Gov. Jan Brewer has petitioned the Supreme Court to let Arizona stop giving healthcare benefits to domestic partners in same-sex relationships. She frames it as a cost cutting measure—saving about $1.8 million annually—even though the move risks losing the $122 million that gay tourists spend in Arizona each year. Brewer also calls it a state’s rights issue, having never quite grasped the concept that state’s rights don’t trump civil rights.
The State of Arizona began paying healthcare benefits for domestic partners under a more sane administration. Former Governor Janet Napolitano put the policy into effect with an executive order in 2008. As soon as she could—2009, to be precise—Jan Brewer signed legislation that revoked the benefits. After a lawsuit by some of the affected couples, two federal courts ruled that the provision for same-sex couples could not be revoked, while the one for heterosexuals could. The basis for the rulings was that while heterosexual couples had the option of marrying and, thus, obtaining health-care benefits, same-sex couples in Arizona do not have the marriage option. Therefore, to revoke their coverage would amount to illegal discrimination.
Not that discrimination arguments have a snowball’s chance in the desert of swaying Arizona’s extreme right government—but one would think the financial argument might. Apparently, not so. On Tuesday, a gay Brewer appointee, Edwin Leslie, resigned from the Arizona Tourism Advisory Council in protest. In a two-page letter to Brewer, he reminded the governor that she should not jeopardize tourism efforts, but “act responsibly” in favor of Arizona’s economy. Furthermore, he told her, “Your actions discriminate against one part of the state’s residents to appease a small fraction of the population. Arizona residents by and large are supportive of LGBT equality.”
Brewer’s petition to the Supreme Court left other officials scrambling. The City of Phoenix has worked for eight years to strengthen its gay tourism plan, only to see it sabotaged by Brewer’s short-sighted, mean-spirited action. In an effort at damage control, Democratic Mayor Greg Stanton issued the following statement:
“At the City of Phoenix, we recognize diversity as a strength, and we embrace it. Here it doesn’t matter if you’re gay or straight; as long as you get the job done, you’ll get the same benefits. By offering competitive benefits, we are able to attract and retain the most talented people. Offering domestic partner benefits is not just the right thing to do; it is smart management practice.”
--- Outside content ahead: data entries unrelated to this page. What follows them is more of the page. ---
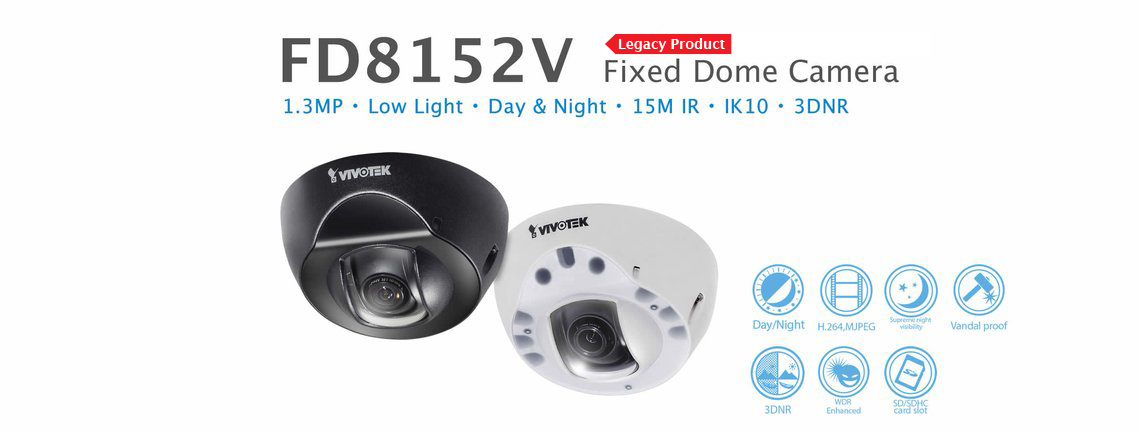
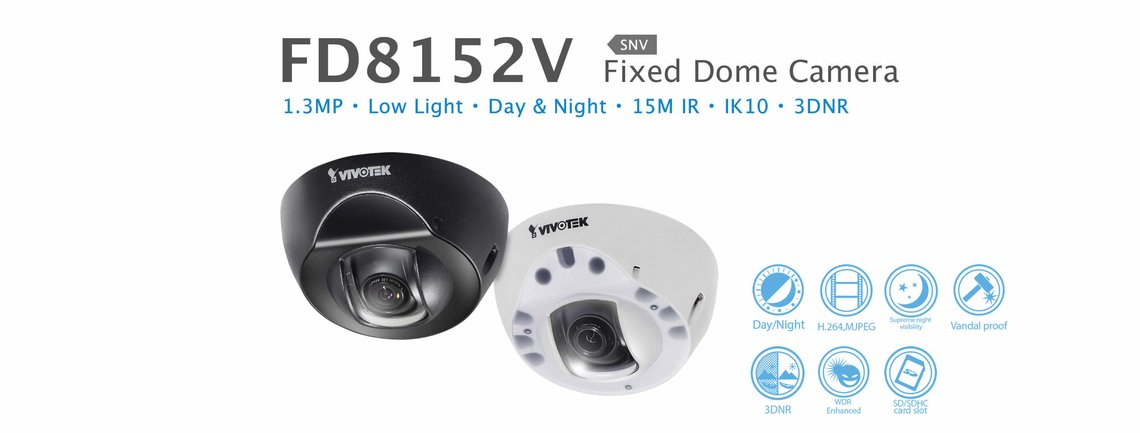
Updates VU product

Changed region(s): [[0.5219, 0.06, 0.6447, 0.1501]]

diff --git a/box-cameras/index.html b/box-cameras/index.html
@@ -3179,7 +3179,7 @@ to improve your experience.
       </div> -->
 
       <!-- FD8152V -->
-      <!-- <div class="list-item box">
+      <div class="list-item box">
        <em class="jplist_pro_em jplist_pro_em_t84">
         <span class="mp1_3">1.3MP</span>&nbsp;
         <span class="snv">SNV</span>&nbsp;
@@ -3200,7 +3200,7 @@ to improve your experience.
          <span class="indoor"><span class="iconic iconic-video" title="Environment" aria-hidden="true"></span> Indoor</span>
          </p>
         </div>
-      </div> -->
+      </div>
 
       <!-- FD8154 -->
       <!-- <div class="list-item box">

diff --git a/bullet-cameras/index.html b/bullet-cameras/index.html
@@ -3179,7 +3179,7 @@ to improve your experience.
       </div> -->
 
       <!-- FD8152V -->
-      <!-- <div class="list-item box">
+      <div class="list-item box">
        <em class="jplist_pro_em jplist_pro_em_t84">
         <span class="mp1_3">1.3MP</span>&nbsp;
         <span class="snv">SNV</span>&nbsp;
@@ -3200,7 +3200,7 @@ to improve your experience.
          <span class="indoor"><span class="iconic iconic-video" title="Environment" aria-hidden="true"></span> Indoor</span>
          </p>
         </div>
-      </div> -->
+      </div>
 
       <!-- FD8154 -->
       <!-- <div class="list-item box">

diff --git a/counting-cameras/index.html b/counting-cameras/index.html
@@ -3179,7 +3179,7 @@ to improve your experience.
       </div> -->
 
       <!-- FD8152V -->
-      <!-- <div class="list-item box">
+      <div class="list-item box">
        <em class="jplist_pro_em jplist_pro_em_t84">
         <span class="mp1_3">1.3MP</span>&nbsp;
         <span class="snv">SNV</span>&nbsp;
@@ -3200,7 +3200,7 @@ to improve your experience.
          <span class="indoor"><span class="iconic iconic-video" title="Environment" aria-hidden="true"></span> Indoor</span>
          </p>
         </div>
-      </div> -->
+      </div>
 
       <!-- FD8154 -->
       <!-- <div class="list-item box">

diff --git a/cube-cameras/index.html b/cube-cameras/index.html
@@ -3179,7 +3179,7 @@ to improve your experience.
       </div> -->
 
       <!-- FD8152V -->
-      <!-- <div class="list-item box">
+      <div class="list-item box">
        <em class="jplist_pro_em jplist_pro_em_t84">
         <span class="mp1_3">1.3MP</span>&nbsp;
         <span class="snv">SNV</span>&nbsp;
@@ -3200,7 +3200,7 @@ to improve your experience.
          <span class="indoor"><span class="iconic iconic-video" title="Environment" aria-hidden="true"></span> Indoor</span>
          </p>
         </div>
-      </div> -->
+      </div>
 
       <!-- FD8154 -->
       <!-- <div class="list-item box">

diff --git a/fisheye-cameras/index.html b/fisheye-cameras/index.html
@@ -3179,7 +3179,7 @@ to improve your experience.
       </div> -->
 
       <!-- FD8152V -->
-      <!-- <div class="list-item box">
+      <div class="list-item box">
        <em class="jplist_pro_em jplist_pro_em_t84">
         <span class="mp1_3">1.3MP</span>&nbsp;
         <span class="snv">SNV</span>&nbsp;
@@ -3200,7 +3200,7 @@ to improve your experience.
          <span class="indoor"><span class="iconic iconic-video" title="Environment" aria-hidden="true"></span> Indoor</span>
          </p>
         </div>
-      </div> -->
+      </div>
 
       <!-- FD8154 -->
       <!-- <div class="list-item box">

diff --git a/fixed-dome-cameras/index.html b/fixed-dome-cameras/index.html
@@ -3179,7 +3179,7 @@ to improve your experience.
       </div> -->
 
       <!-- FD8152V -->
-      <!-- <div class="list-item box">
+      <div class="list-item box">
        <em class="jplist_pro_em jplist_pro_em_t84">
         <span class="mp1_3">1.3MP</span>&nbsp;
         <span class="snv">SNV</span>&nbsp;
@@ -3200,7 +3200,7 @@ to improve your experience.
          <span class="indoor"><span class="iconic iconic-video" title="Environment" aria-hidden="true"></span> Indoor</span>
          </p>
         </div>
-      </div> -->
+      </div>
 
       <!-- FD8154 -->
       <!-- <div class="list-item box">

diff --git a/mini-box-cameras/index.html b/mini-box-cameras/index.html
@@ -3179,7 +3179,7 @@ to improve your experience.
       </div> -->
 
       <!-- FD8152V -->
-      <!-- <div class="list-item box">
+      <div class="list-item box">
        <em class="jplist_pro_em jplist_pro_em_t84">
         <span class="mp1_3">1.3MP</span>&nbsp;
         <span class="snv">SNV</span>&nbsp;
@@ -3200,7 +3200,7 @@ to improve your experience.
          <span class="indoor"><span class="iconic iconic-video" title="Environment" aria-hidden="true"></span> Indoor</span>
          </p>
         </div>
-      </div> -->
+      </div>
 
       <!-- FD8154 -->
       <!-- <div class="list-item box">

diff --git a/mobile-dome-cameras/index.html b/mobile-dome-cameras/index.html
@@ -3179,7 +3179,7 @@ to improve your experience.
       </div> -->
 
       <!-- FD8152V -->
-      <!-- <div class="list-item box">
+      <div class="list-item box">
        <em class="jplist_pro_em jplist_pro_em_t84">
         <span class="mp1_3">1.3MP</span>&nbsp;
         <span class="snv">SNV</span>&nbsp;
@@ -3200,7 +3200,7 @@ to improve your experience.
          <span class="indoor"><span class="iconic iconic-video" title="Environment" aria-hidden="true"></span> Indoor</span>
          </p>
         </div>
-      </div> -->
+      </div>
 
       <!-- FD8154 -->
       <!-- <div class="list-item box">

diff --git a/network-cameras/index.html b/network-cameras/index.html
@@ -3179,7 +3179,7 @@ to improve your experience.
       </div> -->
 
       <!-- FD8152V -->
-      <!-- <div class="list-item box">
+      <div class="list-item box">
        <em class="jplist_pro_em jplist_pro_em_t84">
         <span class="mp1_3">1.3MP</span>&nbsp;
         <span class="snv">SNV</span>&nbsp;
@@ -3200,7 +3200,7 @@ to improve your experience.
          <span class="indoor"><span class="iconic iconic-video" title="Environment" aria-hidden="true"></span> Indoor</span>
          </p>
         </div>
-      </div> -->
+      </div>
 
       <!-- FD8154 -->
       <!-- <div class="list-item box">

diff --git a/panoramic-cameras/index.html b/panoramic-cameras/index.html
@@ -3179,7 +3179,7 @@ to improve your experience.
       </div> -->
 
       <!-- FD8152V -->
-      <!-- <div class="list-item box">
+      <div class="list-item box">
        <em class="jplist_pro_em jplist_pro_em_t84">
         <span class="mp1_3">1.3MP</span>&nbsp;
         <span class="snv">SNV</span>&nbsp;
@@ -3200,7 +3200,7 @@ to improve your experience.
          <span class="indoor"><span class="iconic iconic-video" title="Environment" aria-hidden="true"></span> Indoor</span>
          </p>
         </div>
-      </div> -->
+      </div>
 
       <!-- FD8154 -->
       <!-- <div class="list-item box">

diff --git a/ptz-cameras/index.html b/ptz-cameras/index.html
@@ -3179,7 +3179,7 @@ to improve your experience.
       </div> -->
 
       <!-- FD8152V -->
-      <!-- <div class="list-item box">
+      <div class="list-item box">
        <em class="jplist_pro_em jplist_pro_em_t84">
         <span class="mp1_3">1.3MP</span>&nbsp;
         <span class="snv">SNV</span>&nbsp;
@@ -3200,7 +3200,7 @@ to improve your experience.
          <span class="indoor"><span class="iconic iconic-video" title="Environment" aria-hidden="true"></span> Indoor</span>
          </p>
         </div>
-      </div> -->
+      </div>
 
       <!-- FD8154 -->
       <!-- <div class="list-item box">

diff --git a/split-type/index.html b/split-type/index.html
@@ -3179,7 +3179,7 @@ to improve your experience.
       </div> -->
 
       <!-- FD8152V -->
-      <!-- <div class="list-item box">
+      <div class="list-item box">
        <em class="jplist_pro_em jplist_pro_em_t84">
         <span class="mp1_3">1.3MP</span>&nbsp;
         <span class="snv">SNV</span>&nbsp;
@@ -3200,7 +3200,7 @@ to improve your experience.
          <span class="indoor"><span class="iconic iconic-video" title="Environment" aria-hidden="true"></span> Indoor</span>
          </p>
         </div>
-      </div> -->
+      </div>
 
       <!-- FD8154 -->
       <!-- <div class="list-item box">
Unfortunately for Stanton, his city is still in Arizona. Ben Bethel, owner of the Clarendon Hotel in Phoenix had a more succinct reaction, saying that state officials have pounded “one more nail in the state’s tourism coffin.” The beneficiaries? States like New York and Hawaii, where gay rights are embraced.
Aloha (hello), Hawaii! Aloha (good-bye), tourist dollars!